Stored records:
::::
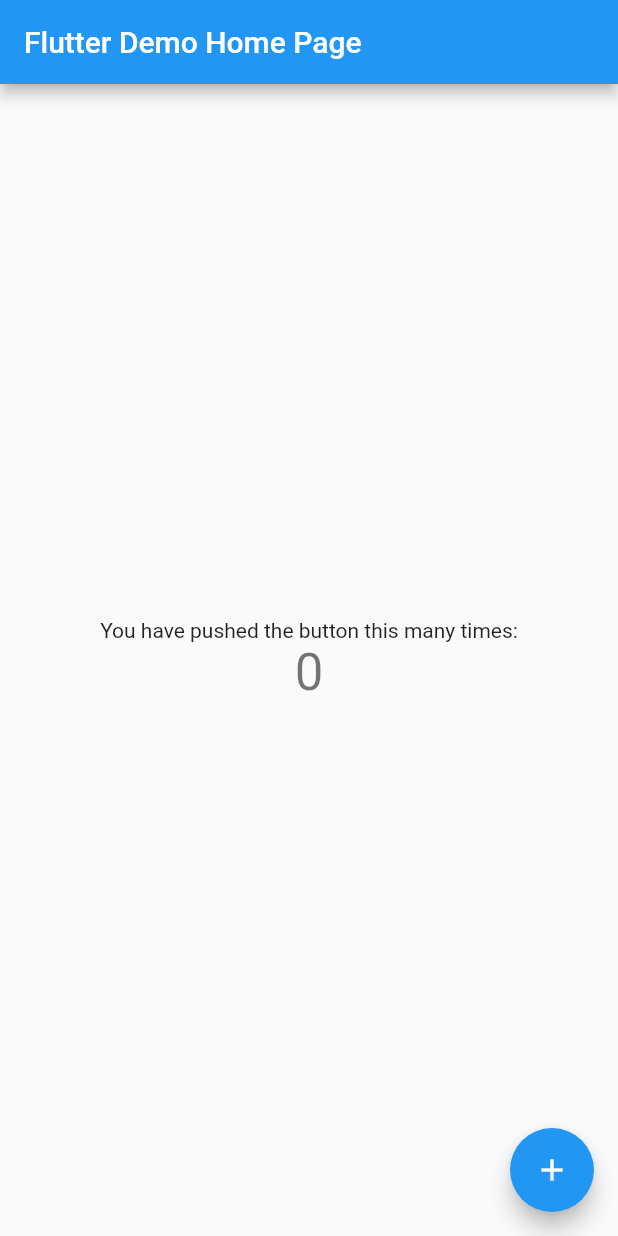
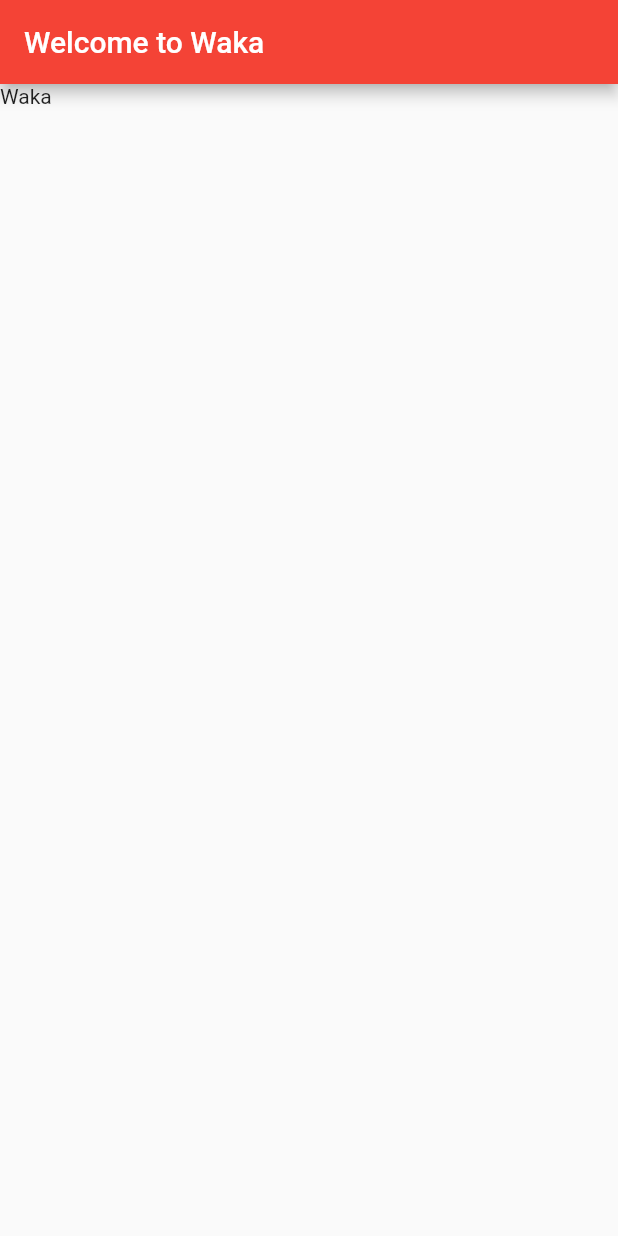
Before and after one commit to Ssentongo-Mansoor/waka_up, a Flutter app: the screen it shows after launch, on a phone screen of 412 x 824 dp. Run offline on Flutter 3.47's test engine with Material 2 defaults, Android fonts, the phone set to English and light mode, and no system bars.

Commit message:
home screen

```diff
--- a/lib/main.dart
+++ b/lib/main.dart
@@ -9,109 +9,35 @@ class MyApp extends StatelessWidget {
   @override
   Widget build(BuildContext context) {
     return MaterialApp(
-      title: 'Flutter Demo',
+      title: 'Waka',
       theme: ThemeData(
-        // This is the theme of your application.
-        //
-        // Try running your application with "flutter run". You'll see the
-        // application has a blue toolbar. Then, without quitting the app, try
-        // changing the primarySwatch below to Colors.green and then invoke
-        // "hot reload" (press "r" in the console where you ran "flutter run",
-        // or simply save your changes to "hot reload" in a Flutter IDE).
-        // Notice that the counter didn't reset back to zero; the application
-        // is not restarted.
-        primarySwatch: Colors.blue,
-        // This makes the visual density adapt to the platform that you run
-        // the app on. For desktop platforms, the controls will be smaller and
-        // closer together (more dense) than on mobile platforms.
+        primarySwatch: Colors.red,
         visualDensity: VisualDensity.adaptivePlatformDensity,
       ),
-      home: MyHomePage(title: 'Flutter Demo Home Page'),
+      home: MyHomePage(),
+      debugShowCheckedModeBanner: false,
     );
   }
 }
 
-class MyHomePage extends StatefulWidget {
-  MyHomePage({Key key, this.title}) : super(key: key);
-
-  // This widget is the home page of your application. It is stateful, meaning
-  // that it has a State object (defined below) that contains fields that affect
-  // how it looks.
-
-  // This class is the configuration for the state. It holds the values (in this
-  // case the title) provided by the parent (in this case the App widget) and
-  // used by the build method of the State. Fields in a Widget subclass are
-  // always marked "final".
-
-  final String title;
-
-  @override
-  _MyHomePageState createState() => _MyHomePageState();
-}
-
-class _MyHomePageState extends State<MyHomePage> {
-  int _counter = 0;
-
-  void _incrementCounter() {
-    setState(() {
-      // This call to setState tells the Flutter framework that something has
-      // changed in this State, which causes it to rerun the build method below
-      // so that the display can reflect the updated values. If we changed
-      // _counter without calling setState(), then the build method would not be
-      // called again, and so nothing would appear to happen.
-      _counter++;
-    });
-  }
-
+class MyHomePage extends StatelessWidget {
   @override
   Widget build(BuildContext context) {
-    // This method is rerun every time setState is called, for instance as done
-    // by the _incrementCounter method above.
-    //
-    // The Flutter framework has been optimized to make rerunning build methods
-    // fast, so that you can just rebuild anything that needs updating rather
-    // than having to individually change instances of widgets.
     return Scaffold(
-      appBar: AppBar(
-        // Here we take the value from the MyHomePage object that was created by
-        // the App.build method, and use it to set our appbar title.
-        title: Text(widget.title),
-      ),
-      body: Center(
-        // Center is a layout widget. It takes a single child and positions it
-        // in the middle of the parent.
-        child: Column(
-          // Column is also a layout widget. It takes a list of children and
-          // arranges them vertically. By default, it sizes itself to fit its
-          // children horizontally, and tries to be as tall as its parent.
-          //
-          // Invoke "debug painting" (press "p" in the console, choose the
-          // "Toggle Debug Paint" action from the Flutter Inspector in Android
-          // Studio, or the "Toggle Debug Paint" command in Visual Studio Code)
-          // to see the wireframe for each widget.
-          //
-          // Column has various properties to control how it sizes itself and
-          // how it positions its children. Here we use mainAxisAlignment to
-          // center the children vertically; the main axis here is the vertical
-          // axis because Columns are vertical (the cross axis would be
-          // horizontal).
-          mainAxisAlignment: MainAxisAlignment.center,
-          children: <Widget>[
-            Text(
-              'You have pushed the button this many times:',
-            ),
-            Text(
-              '$_counter',
-              style: Theme.of(context).textTheme.headline4,
-            ),
-          ],
-        ),
-      ),
-      floatingActionButton: FloatingActionButton(
-        onPressed: _incrementCounter,
-        tooltip: 'Increment',
-        child: Icon(Icons.add),
-      ), // This trailing comma makes auto-formatting nicer for build methods.
+      appBar: AppBar(title: Text("Welcome to Waka")),
+      body: Text("Waka"),
     );
   }
 }
+
+class WakaLogo extends StatefulWidget {
+  @override
+  _WakaLogoState createState() => _WakaLogoState();
+}
+
+class _WakaLogoState extends State<WakaLogo> {
+  @override
+  Widget build(BuildContext context) {
+    return Container();
+  }
+}
```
::::
• _Work to complete_: Make an exact copy of the records shown above, without the pictures.

• _Reply to the exercise_:
Before and after one commit to Ssentongo-Mansoor/waka_up, a Flutter app: the screen it shows after launch, on a phone screen of 412 x 824 dp. Run offline on Flutter 3.47's test engine with Material 2 defaults, Android fonts, the phone set to English and light mode, and no system bars.

Commit message:
home screen

```diff
--- a/lib/main.dart
+++ b/lib/main.dart
@@ -9,109 +9,35 @@ class MyApp extends StatelessWidget {
   @override
   Widget build(BuildContext context) {
     return MaterialApp(
-      title: 'Flutter Demo',
+      title: 'Waka',
       theme: ThemeData(
-        // This is the theme of your application.
-        //
-        // Try running your application with "flutter run". You'll see the
-        // application has a blue toolbar. Then, without quitting the app, try
-        // changing the primarySwatch below to Colors.green and then invoke
-        // "hot reload" (press "r" in the console where you ran "flutter run",
-        // or simply save your changes to "hot reload" in a Flutter IDE).
-        // Notice that the counter didn't reset back to zero; the application
-        // is not restarted.
-        primarySwatch: Colors.blue,
-        // This makes the visual density adapt to the platform that you run
-        // the app on. For desktop platforms, the controls will be smaller and
-        // closer together (more dense) than on mobile platforms.
+        primarySwatch: Colors.red,
         visualDensity: VisualDensity.adaptivePlatformDensity,
       ),
-      home: MyHomePage(title: 'Flutter Demo Home Page'),
+      home: MyHomePage(),
+      debugShowCheckedModeBanner: false,
     );
   }
 }
 
-class MyHomePage extends StatefulWidget {
-  MyHomePage({Key key, this.title}) : super(key: key);
-
-  // This widget is the home page of your application. It is stateful, meaning
-  // that it has a State object (defined below) that contains fields that affect
-  // how it looks.
-
-  // This class is the configuration for the state. It holds the values (in this
-  // case the title) provided by the parent (in this case the App widget) and
-  // used by the build method of the State. Fields in a Widget subclass are
-  // always marked "final".
-
-  final String title;
-
-  @override
-  _MyHomePageState createState() => _MyHomePageState();
-}
-
-class _MyHomePageState extends State<MyHomePage> {
-  int _counter = 0;
-
-  void _incrementCounter() {
-    setState(() {
-      // This call to setState tells the Flutter framework that something has
-      // changed in this State, which causes it to rerun the build method below
-      // so that the display can reflect the updated values. If we changed
-      // _counter without calling setState(), then the build method would not be
-      // called again, and so nothing would appear to happen.
-      _counter++;
-    });
-  }
-
+class MyHomePage extends StatelessWidget {
   @override
   Widget build(BuildContext context) {
-    // This method is rerun every time setState is called, for instance as done
-    // by the _incrementCounter method above.
-    //
-    // The Flutter framework has been optimized to make rerunning build methods
-    // fast, so that you can just rebuild anything that needs updating rather
-    // than having to individually change instances of widgets.
     return Scaffold(
-      appBar: AppBar(
-        // Here we take the value from the MyHomePage object that was created by
-        // the App.build method, and use it to set our appbar title.
-        title: Text(widget.title),
-      ),
-      body: Center(
-        // Center is a layout widget. It takes a single child and positions it
-        // in the middle of the parent.
-        child: Column(
-          // Column is also a layout widget. It takes a list of children and
-          // arranges them vertically. By default, it sizes itself to fit its
-          // children horizontally, and tries to be as tall as its parent.
-          //
-          // Invoke "debug painting" (press "p" in the console, choose the
-          // "Toggle Debug Paint" action from the Flutter Inspector in Android
-          // Studio, or the "Toggle Debug Paint" command in Visual Studio Code)
-          // to see the wireframe for each widget.
-          //
-          // Column has various properties to control how it sizes itself and
-          // how it positions its children. Here we use mainAxisAlignment to
-          // center the children vertically; the main axis here is the vertical
-          // axis because Columns are vertical (the cross axis would be
-          // horizontal).
-          mainAxisAlignment: MainAxisAlignment.center,
-          children: <Widget>[
-            Text(
-              'You have pushed the button this many times:',
-            ),
-            Text(
-              '$_counter',
-              style: Theme.of(context).textTheme.headline4,
-            ),
-          ],
-        ),
-      ),
-      floatingActionButton: FloatingActionButton(
-        onPressed: _incrementCounter,
-        tooltip: 'Increment',
-        child: Icon(Icons.add),
-      ), // This trailing comma makes auto-formatting nicer for build methods.
+      appBar: AppBar(title: Text("Welcome to Waka")),
+      body: Text("Waka"),
     );
   }
 }
+
+class WakaLogo extends StatefulWidget {
+  @override
+  _WakaLogoState createState() => _WakaLogoState();
+}
+
+class _WakaLogoState extends State<WakaLogo> {
+  @override
+  Widget build(BuildContext context) {
+    return Container();
+  }
+}
```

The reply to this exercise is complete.